Somali pirates have become a chronic hazard for shipping in the region
By Kathryn Westcott
The death of a suspected pirate off the coast of Somalia has drawn attention to the use of armed private security contractors on board merchant vessels.
The incident, which involved guards aboard the Panamanian-flagged MV Almezaan, is believed to be the first of its kind.
But several organisations, including the International Maritime Bureau (IMB), have previously expressed concerns over the use of armed security contractors.
"While we understand that owners want to protect their ships, we don't agree in principle with putting armed security on ships," IMB director Capt Pottengal Mukundan told the BBC News website.

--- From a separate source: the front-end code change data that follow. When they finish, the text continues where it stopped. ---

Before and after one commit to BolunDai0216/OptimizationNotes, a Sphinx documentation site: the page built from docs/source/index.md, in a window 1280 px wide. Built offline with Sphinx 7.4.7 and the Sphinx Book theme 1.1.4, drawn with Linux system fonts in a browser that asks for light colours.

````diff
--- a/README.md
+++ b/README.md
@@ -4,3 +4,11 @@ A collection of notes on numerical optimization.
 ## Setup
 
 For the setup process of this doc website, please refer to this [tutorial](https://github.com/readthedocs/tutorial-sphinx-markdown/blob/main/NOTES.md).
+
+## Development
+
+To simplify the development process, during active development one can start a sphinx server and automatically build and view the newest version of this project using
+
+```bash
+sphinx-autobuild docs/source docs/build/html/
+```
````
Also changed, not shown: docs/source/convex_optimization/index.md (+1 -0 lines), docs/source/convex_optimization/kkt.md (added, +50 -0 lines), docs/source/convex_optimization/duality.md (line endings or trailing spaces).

"Ships are not an ideal place for a gun battle."
The Canadian navy has joined patrols off the Somali coast
One argument is that the use of armed operatives could encourage pirates to use more violence when taking a ship.

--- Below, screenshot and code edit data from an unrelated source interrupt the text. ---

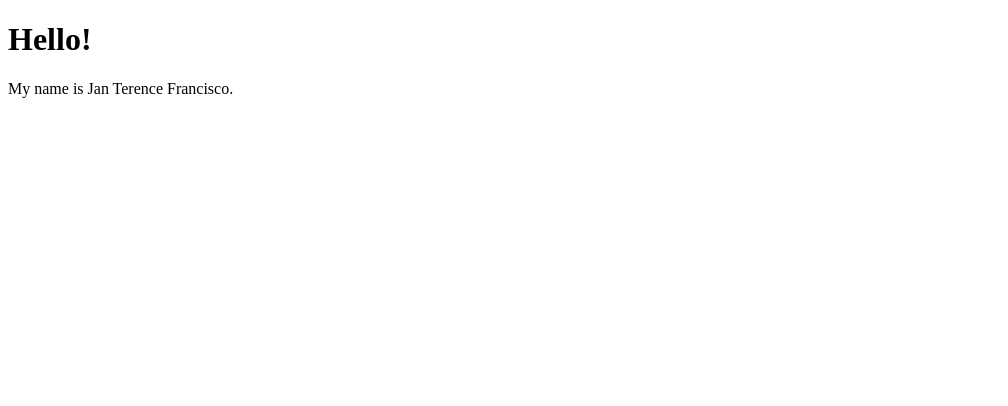
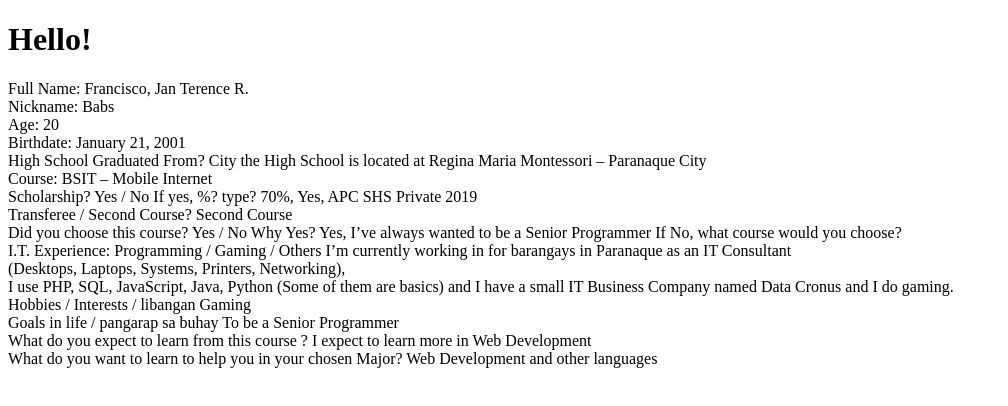
Before and after one commit to apcjrfrancisco/apcjanterence.github.io, a plain HTML site: page index.html in a window 1280 px wide. Shown: the whole page, without its empty margins (0-1008 px from the left). Drawn offline with Linux system fonts and the light colour scheme.

Commit message:
Rename readme.md to index.html

```diff
--- a/index.html
+++ b/index.html
@@ -4,7 +4,36 @@
 
 <h1>Hello!</h1>
 
-<p>My name is Jan Terence Francisco.</p>
+<p>Full Name: Francisco, Jan Terence R. <br>
+Nickname: Babs<br>
+
+Age: 20<br>
+
+Birthdate: January 21, 2001<br>
+
+High School Graduated From? City the High School is located at
+Regina Maria Montessori – Paranaque City<br>
+Course: BSIT – Mobile Internet<br>
+Scholarship? Yes / No If yes, %? type?
+70%, Yes, APC SHS Private 2019<br>
+Transferee / Second Course?
+Second Course<br>
+Did you choose this course? Yes / No
+Why Yes?
+Yes, I’ve always wanted to be a Senior Programmer
+If No, what course would you choose?<br>
+
+I.T. Experience: Programming / Gaming / Others
+I’m currently working in for barangays in Paranaque as an IT Consultant <br>(Desktops, Laptops, Systems, Printers, Networking), <br>I use PHP, SQL, JavaScript, Java, Python (Some of them are basics) and I have a small IT Business Company named Data Cronus and I do gaming.<br>
+Hobbies / Interests / libangan
+Gaming<br>
+Goals in life / pangarap sa buhay
+To be a Senior Programmer<br>
+What do you expect to learn from this course ?
+I expect to learn more in Web Development<br>
+What do you want to learn to help you in your chosen Major?
+Web Development and other languages<br>
+</p>
 
 </body>
 </html>
```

But Mr Mukundan said he had seen no evidence that there had been much of an increase in the use of armed guards by merchant ship owners.
Dozens of warships patrol the waters off the Somali coast, but this has not deterred the pirates. The amount of ocean to patrol is extremely vast and pirates have responded to the increased naval presence by moving attacks farther out to sea.

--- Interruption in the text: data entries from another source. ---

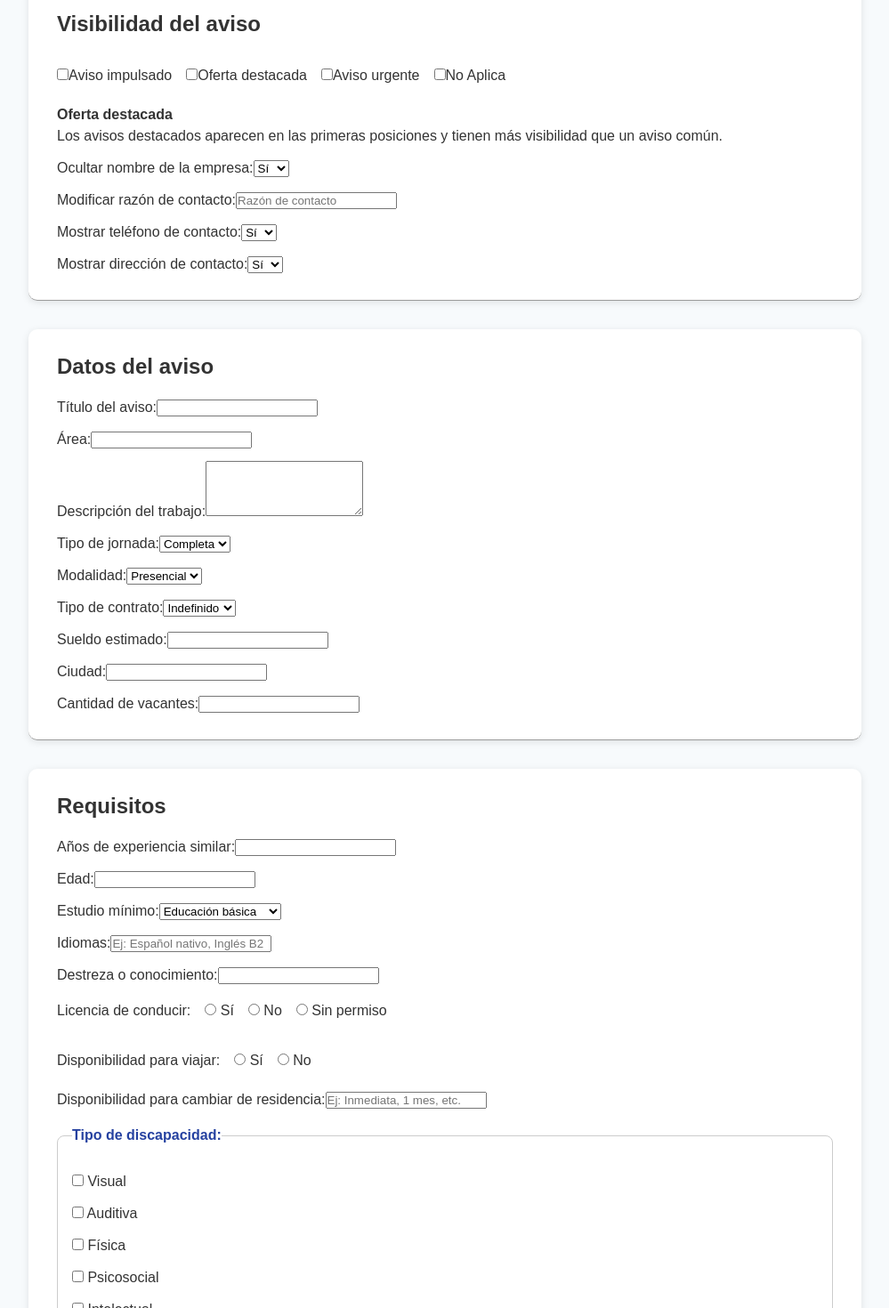
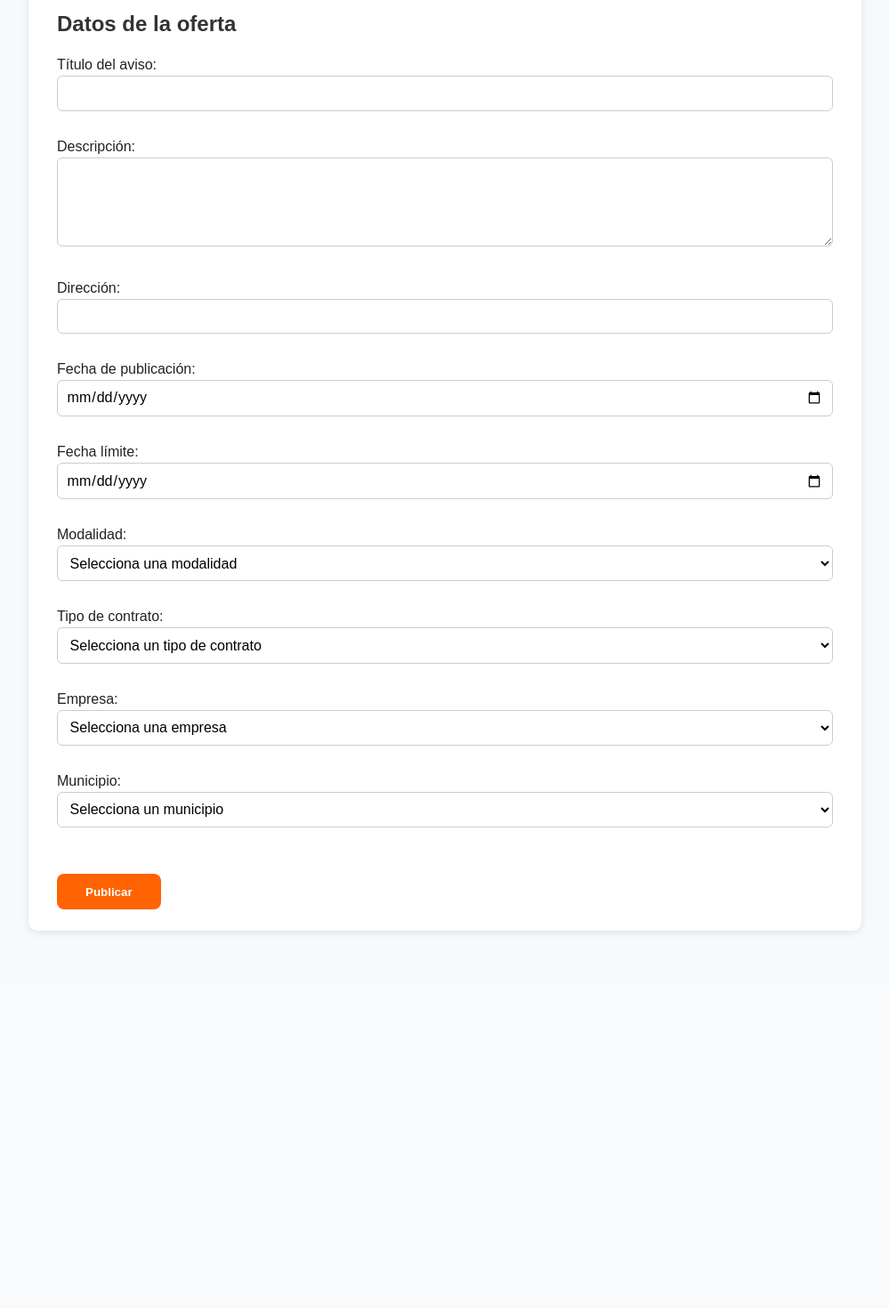
Before and after one commit to juangomlin/WORKABLE_1, a React (Vite) app: page /Reclutador/Publicacion in a window 1280 px wide. Shown: the part 200-1670 px from the top of the page at 89% size, without its empty margins (140-1139 px from the left). After the commit the page ends 1310 px from the top, so only its background shows below. Built offline with nearby package versions, Linux system fonts and the light colour scheme.

Commit message:
NuevPublicacionPageBD

```diff
--- a/src/pages/ReclutadorPage/PublicacionPage/PublicacionPage.css
+++ b/src/pages/ReclutadorPage/PublicacionPage/PublicacionPage.css
@@ -26,21 +26,31 @@
   margin-bottom: 1rem;
 }
 
+
 label {
   display: block;
   margin: 0.75rem 0 0.25rem;
+  font-weight: 500;
+  color: #222;
 }
 
-.input-field-PB {
+input,
+select,
+textarea {
   width: 100%;
   padding: 0.6rem;
   border: 1px solid #ccc;
   border-radius: 6px;
   box-sizing: border-box;
+  font-family: inherit;
+  font-size: 1rem;
+  margin-bottom: 1rem;
+  background-color: #fff;
 }
 
-textarea.input-field-PB {
+textarea {
   resize: vertical;
+  min-height: 100px;
 }
 
 .group-checkbox-PB,
@@ -111,7 +121,7 @@ textarea.input-field-PB {
   background-color: #db5400;
 }
 
-/* Responsive adjustments */
+
 @media (max-width: 768px) {
   .container-main-PB {
     padding: 1rem;
--- a/src/pages/ReclutadorPage/PublicacionPage/PublicacionPage.jsx
+++ b/src/pages/ReclutadorPage/PublicacionPage/PublicacionPage.jsx
@@ -1,4 +1,4 @@
-import React from 'react';
+import React, { useState } from 'react';
 import { useNavigate } from 'react-router-dom';
 import HeaderReclutador from '../../../components/HeaderReclutador/HeaderReclutador';
 import './PublicacionPage.css';
@@ -6,201 +6,214 @@ import './PublicacionPage.css';
 const PublicacionPage = () => {
   const navigate = useNavigate();
 
-  const handleSubmit = (event) => {
-    event.preventDefault();
+  const [formData, setFormData] = useState({
+    tituloAviso: '',
+    descripcionTrabajo: '',
+    direccion: '',
+    fechaPublicacion: '',
+    fechaLimite: '',
+    modalidadTrabajo: '',
+    tipoContrato: '',
+    empresa: '',
+    municipio: ''
+  });
+
+
+  const modalidades = [
+    { id: 1, nombre: 'Presencial' },
+    { id: 2, nombre: 'Remoto' },
+    { id: 3, nombre: 'Híbrido' }
+  ];
+
+  const tiposContrato = [
+    { id: 1, nombre: 'Indefinido' },
+    { id: 2, nombre: 'Término fijo' },
+    { id: 3, nombre: 'Prácticas' }
+  ];
+
+  const empresas = [
+    { id: 1, nombre: 'Empresa A' },
+    { id: 2, nombre: 'Empresa B' },
+    { id: 3, nombre: 'Empresa C' }
+  ];
+
+  const municipios = [
+    { id: 1, nombre: 'Bogotá' },
+    { id: 2, nombre: 'Medellín' },
+    { id: 3, nombre: 'Cali' }
+  ];
+
+  const handleChange = (e) => {
+    const { name, value } = e.target;
+    setFormData((prev) => ({ ...prev, [name]: value }));
+  };
+
+  const handleSubmit = (e) => {
+    e.preventDefault();
+
+    const datosListos = {
+      NOMBRE: formData.tituloAviso,
+      DESCRIPCION: formData.descripcionTrabajo,
+      DIRECCION: formData.direccion,
+      FECHA_PUBLI: formData.fechaPublicacion,
+      FECHA_LIMIT: formData.fechaLimite,
+      MODAL_ID: parseInt(formData.modalidadTrabajo),
+      TIP_CONT_ID: parseInt(formData.tipoContrato),
+      EMPRE_ID: parseInt(formData.empresa),
+      MUNIC_ID: parseInt(formData.municipio)
+    };
+
+    console.log("Datos listos para guardar en la base de datos:", datosListos);
+    alert("Formulario completado. Verifica la consola del navegador.");
   };
 
   return (
     <>
       <HeaderReclutador />
-
       <main className="container-main-PB">
         <h1 className="title-page-PB">Publicar oferta</h1>
 
-        <section className="section-card-PB">
-          <h2 className="title-section-PB">Visibilidad del aviso</h2>
+        <form onSubmit={handleSubmit}>
+          <section className="section-card-PB">
+            <h2 className="title-section-PB">Datos de la oferta</h2>
 
-          <div className="group-checkbox-PB">
-            <label htmlFor="avisoImpulsado">
-              <input type="checkbox" id="avisoImpulsado" name="avisoImpulsado" />
-              Aviso impulsado
-            </label>
-            <label htmlFor="ofertaDestacada">
-              <input type="checkbox" id="ofertaDestacada" name="ofertaDestacada" />
-              Oferta destacada
-            </label>
-            <label htmlFor="avisoUrgente">
-              <input type="checkbox" id="avisoUrgente" name="avisoUrgente" />
-              Aviso urgente
-            </label>
-            <label htmlFor="noAplicaVisibilidad">
-              <input type="checkbox" id="noAplicaVisibilidad" name="noAplicaVisibilidad" />
-              No Aplica
-            </label>
-          </div>
-
-          <div className="box-warning-PB">
-            <strong>Oferta destacada</strong>
-            <p>
-              Los avisos destacados aparecen en las primeras posiciones y tienen
-              más visibilidad que un aviso común.
-            </p>
-          </div>
-
-          <label htmlFor="ocultarNombreEmpresa">
-            Ocultar nombre de la empresa:
-            <select id="ocultarNombreEmpresa" name="ocultarNombreEmpresa">
-              <option value="si">Sí</option>
-              <option value="no">No</option>
-            </select>
-          </label>
-
-          <label htmlFor="razonContacto">
-            Modificar razón de contacto:
-            <input type="text" id="razonContacto" name="razonContacto" placeholder="Razón de contacto" />
-          </label>
-
-          <label htmlFor="mostrarTelefono">
-            Mostrar teléfono de contacto:
-            <select id="mostrarTelefono" name="mostrarTelefono">
-              <option value="si">Sí</option>
-              <option value="no">No</option>
-            </select>
-          </label>
-
-          <label htmlFor="mostrarDireccion">
-            Mostrar dirección de contacto:
-            <select id="mostrarDireccion" name="mostrarDireccion">
-              <option value="si">Sí</option>
-              <option value="no">No</option>
-            </select>
-          </label>
-        </section>
-
-        <section className="section-card-PB">
-          <h2 className="title-section-PB">Datos del aviso</h2>
-          <form onSubmit={handleSubmit}>
             <label htmlFor="tituloAviso">
               Título del aviso:
-              <input type="text" id="tituloAviso" name="tituloAviso" required />
+              <input
+                type="text"
+                id="tituloAviso"
+                name="tituloAviso"
+                value={formData.tituloAviso}
+                onChange={handleChange}
+                required
+              />
             </label>
-            <label htmlFor="areaTrabajo">
-              Área:
-              <input type="text" id="areaTrabajo" name="areaTrabajo" required />
+
+            <label htmlFor="descripcionTrabajo">
+              Descripción:
+              <textarea
+                id="descripcionTrabajo"
+                name="descripcionTrabajo"
+                value={formData.descripcionTrabajo}
+                onChange={handleChange}
+                rows="4"
+                required
+              />
             </label>
-            <label htmlFor="descripcionTrabajo">
-              Descripción del trabajo:
-              <textarea id="descripcionTrabajo" name="descripcionTrabajo" rows="4" required />
+
+            <label htmlFor="direccion">
+              Dirección:
+              <input
+                type="text"
+                id="direccion"
+                name="direccion"
+                value={formData.direccion}
+                onChange={handleChange}
+                required
+              />
             </label>
-            <label htmlFor="tipoJornada">
-              Tipo de jornada:
-              <select id="tipoJornada" name="tipoJornada">
-                <option value="completa">Completa</option>
-                <option value="parcial">Parcial</option>
+
+            <label htmlFor="fechaPublicacion">
+              Fecha de publicación:
+              <input
+                type="date"
+                id="fechaPublicacion"
+                name="fechaPublicacion"
+                value={formData.fechaPublicacion}
+                onChange={handleChange}
+                required
+              />
+            </label>
+
+            <label htmlFor="fechaLimite">
+              Fecha límite:
+              <input
+                type="date"
+                id="fechaLimite"
+                name="fechaLimite"
+                value={formData.fechaLimite}
+                onChange={handleChange}
+                required
+              />
+            </label>
+
+            <label htmlFor="modalidadTrabajo">
+              Modalidad:
+              <select
+                id="modalidadTrabajo"
+                name="modalidadTrabajo"
+                value={formData.modalidadTrabajo}
+                onChange={handleChange}
+                required
+              >
+                <option value="">Selecciona una modalidad</option>
+                {modalidades.map((mod) => (
+                  <option key={mod.id} value={mod.id}>
+                    {mod.nombre}
+                  </option>
+                ))}
               </select>
             </label>
-            <label htmlFor="modalidadTrabajo">
-              Modalidad:
-              <select id="modalidadTrabajo" name="modalidadTrabajo">
-                <option value="presencial">Presencial</option>
-                <option value="remoto">Remoto</option>
-                <option value="hibrido">Híbrido</option>
+
+            <label htmlFor="tipoContrato">
+              Tipo de contrato:
+              <select
+                id="tipoContrato"
+                name="tipoContrato"
+                value={formData.tipoContrato}
+                onChange={handleChange}
+                required
+              >
+                <option value="">Selecciona un tipo de contrato</option>
+                {tiposContrato.map((tipo) => (
+                  <option key={tipo.id} value={tipo.id}>
+                    {tipo.nombre}
+                  </option>
+                ))}
               </select>
             </label>
-            <label htmlFor="tipoContrato">
-              Tipo de contrato:
-              <select id="tipoContrato" name="tipoContrato">
-                <option value="indefinido">Indefinido</option>
-                <option value="temporal">Temporal</option>
-                <option value="freelance">Freelance</option>
+
+            <label htmlFor="empresa">
+              Empresa:
+              <select
+                id="empresa"
+                name="empresa"
+                value={formData.empresa}
+                onChange={handleChange}
+                required
+              >
+                <option value="">Selecciona una empresa</option>
+                {empresas.map((emp) => (
+                  <option key={emp.id} value={emp.id}>
+                    {emp.nombre}
+                  </option>
+                ))}
               </select>
             </label>
-            <label htmlFor="sueldoEstimado">
-              Sueldo estimado:
-              <input type="text" id="sueldoEstimado" name="sueldoEstimado" />
-            </label>
-            <label htmlFor="ciudad">
-              Ciudad:
-              <input type="text" id="ciudad" name="ciudad" required />
-            </label>
-            <label htmlFor="cantidadVacantes">
-              Cantidad de vacantes:
-              <input type="number" id="cantidadVacantes" name="cantidadVacantes" min="1" required />
-            </label>
-          </form>
-        </section>
 
-        <section className="section-card-PB">
-          <h2 className="title-section-PB">Requisitos</h2>
-          <form onSubmit={handleSubmit}>
-            <label htmlFor="anosExperiencia">
-              Años de experiencia similar:
-              <input type="number" id="anosExperiencia" name="anosExperiencia" />
-            </label>
-            <label htmlFor="edadRequerida">
-              Edad:
-              <input type="number" id="edadRequerida" name="edadRequerida" />
-            </label>
-            <label htmlFor="estudioMinimo">
-              Estudio mínimo:
-              <select id="estudioMinimo" name="estudioMinimo">
-                <option value="basica">Educación básica</option>
-                <option value="media">Educación media</option>
-                <option value="superior">Educación superior</option>
+            <label htmlFor="municipio">
+              Municipio:
+              <select
+                id="municipio"
+                name="municipio"
+                value={formData.municipio}
+                onChange={handleChange}
+                required
+              >
+                <option value="">Selecciona un municipio</option>
+                {municipios.map((mun) => (
+                  <option key={mun.id} value={mun.id}>
+                    {mun.nombre}
+                  </option>
+                ))}
               </select>
             </label>
-            <label htmlFor="idiomas">
-              Idiomas:
-              <input type="text" id="idiomas" name="idiomas" placeholder="Ej: Español nativo, Inglés B2" />
-            </label>
-            <label htmlFor="destrezaConocimiento">
-              Destreza o conocimiento:
-              <input type="text" id="destrezaConocimiento" name="destrezaConocimiento" />
-            </label>
 
-            <div className="group-radio-PB">
-              <label>Licencia de conducir:</label>
-              <label htmlFor="licenciaSi"><input type="radio" id="licenciaSi" name="licencia" value="si" /> Sí</label>
-              <label htmlFor="licenciaNo"><input type="radio" id="licenciaNo" name="licencia" value="no" /> No</label>
-              <label htmlFor="licenciaSinPermiso"><input type="radio" id="licenciaSinPermiso" name="licencia" value="sin_permiso" /> Sin permiso</label>
-            </div>
-
-            <div className="group-radio-PB">
-              <label>Disponibilidad para viajar:</label>
-              <label htmlFor="viajarSi"><input type="radio" id="viajarSi" name="viajar" value="si" /> Sí</label>
-              <label htmlFor="viajarNo"><input type="radio" id="viajarNo" name="viajar" value="no" /> No</label>
-            </div>
-
-            <label htmlFor="cambioResidencia">
-              Disponibilidad para cambiar de residencia:
-              <input type="text" id="cambioResidencia" name="cambioResidencia" placeholder="Ej: Inmediata, 1 mes, etc." />
-            </label>
-
-            <fieldset className="fieldset-PB">
-              <legend className="legend-PB">Tipo de discapacidad:</legend>
-              <label htmlFor="discapacidadVisual"><input type="checkbox" id="discapacidadVisual" name="discapacidad" value="visual" /> Visual</label>
-              <label htmlFor="discapacidadAuditiva"><input type="checkbox" id="discapacidadAuditiva" name="discapacidad" value="auditiva" /> Auditiva</label>
-              <label htmlFor="discapacidadFisica"><input type="checkbox" id="discapacidadFisica" name="discapacidad" value="fisica" /> Física</label>
-              <label htmlFor="discapacidadPsicosocial"><input type="checkbox" id="discapacidadPsicosocial" name="discapacidad" value="psicosocial" /> Psicosocial</label>
-              <label htmlFor="discapacidadIntelectual"><input type="checkbox" id="discapacidadIntelectual" name="discapacidad" value="intelectual" /> Intelectual</label>
-              <label htmlFor="discapacidadMultiple"><input type="checkbox" id="discapacidadMultiple" name="discapacidad" value="multiple" /> Múltiple</label>
-              <label htmlFor="discapacidadNoAplica"><input type="checkbox" id="discapacidadNoAplica" name="discapacidad" value="no_aplica" /> No aplica</label>
-            </fieldset>
-          </form>
-        </section>
-
-        <section className="section-card-PB">
-          <h2 className="title-section-PB">Preguntas de filtrado</h2>
-          <p className="text-info-PB">
-            Añade preguntas de filtro con el objetivo de obtener información más
-            específica sobre el candidato.
-          </p>
-          <button className="button-add-question-PB">Añadir pregunta</button>
-          <p className="text-questions-title-PB">Tus preguntas</p>
-          <textarea className="input-field-PB" rows="3" placeholder="Ej: ¿Tiene disponibilidad inmediata?" />
-
-          <button className="button-submit-PB" type="submit">Publicar</button>
-        </section>
+            <button className="button-submit-PB" type="submit">
+              Publicar
+            </button>
+          </section>
+        </form>
       </main>
     </>
   );
```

"The naval forces are displacing the threat - they can't be everywhere at once," says Nick Davis, chief executive of Merchant Maritime Warfare Centre, a not-for-profit organisation.
"Almost the whole of the Indian Ocean region - some 5 million square nautical miles - is a security risk."
But the shipping industry has, so far, largely resisted arming their boats - not least because this would deny them port in some nations. Furthermore, arming the ships can raise liability issues and increase insurance costs.
Christopher Ledger, director of security firm Idarat Maritime, says the use of private operatives is not necessary and that ship owners can find other ways to protect themselves, such as boosting training, carrying out more drills and purchasing equipment that could prevent pirates boarding a vessel.
"Private security guards are not necessary, they simply muddy the water," he said. "They are often foreign to the crew themselves and they don't know the ship well.
Experts say piracy is just one symptom of Somalia's failed state
"Many are former soldiers that have been in Iraq or Afghanistan and they think they can shake the dust off their shoes and make it as a private security guard. Their day rate is pretty high and the crew have to find ways to get them on and off the vessels."
Their presence, he said, would only lead to "more spilt blood".
This month, international shipping law firm Ince and Co released a report highlighting the issues arising from the use of armed guards. It pointed out that a fundamental question arose as to who would authorise the use of force.
Stephen Askins, a lawyer with Ince, told the BBC News website that the debate on the use of armed guards was one that polarised the industry.
"Most industry bodies and ship-owners are against them," he said. "But no ship with an armed guard has been hijacked, so there are those - particularly those who have had hijacked ships - who think they are necessary."
He said private security companies had come into their own in places like Iraq and had seen seen the maritime sector as potentially lucrative.
"Many have moved across but there is no system of accreditation, so there is no way of knowing the good from the bad," he said.
Most security operatives are former British servicemen, but there are also operatives from the US, Australia, New Zealand and South Africa.
Mr Askins said some firms provided armed escort vessels, but that these did not have any status in international law.
"The various conventions dealing with piracy relate to states and their navies," he said. "The rights that they are given, like the right of innocent passage relate to military ships. There are also issues over the use of armed force. The relevant law is the law of the flag state, but a merchant ship could, for example, be Panamanian and the escort ship could be, say, UK flagged."
But he also pointed out that there were some very good companies that had "robust rules of engagement".
"Lethal force for them would come after a series of steps including warning shots. The good companies would follow that procedure. Normally that would be enough to deter an attack."
In May 2009, the US Coast Guard drafted a maritime security directive that would require US-flagged ships sailing around the Horn of Africa to post guards, and ship owners to submit anti-piracy security plans for approval.
At the time, the Coast Guard's director of prevention policy, Rear Admiral James Watson, said that they expected to see "additional security" that could "involve the use of firearms".
He added that they were "looking for things that work but that don't make the situation worse".
The directive has not yet passed into law.
For now, the handling of Tuesday's shooting by a private security operative will be watched closely by legal experts.
An independent inquiry is planned, but first investigators will need to establish who had jurisdiction - the flag the vessel was flying, its owners or the nationality of the contractors - and who was responsible for the security contractors.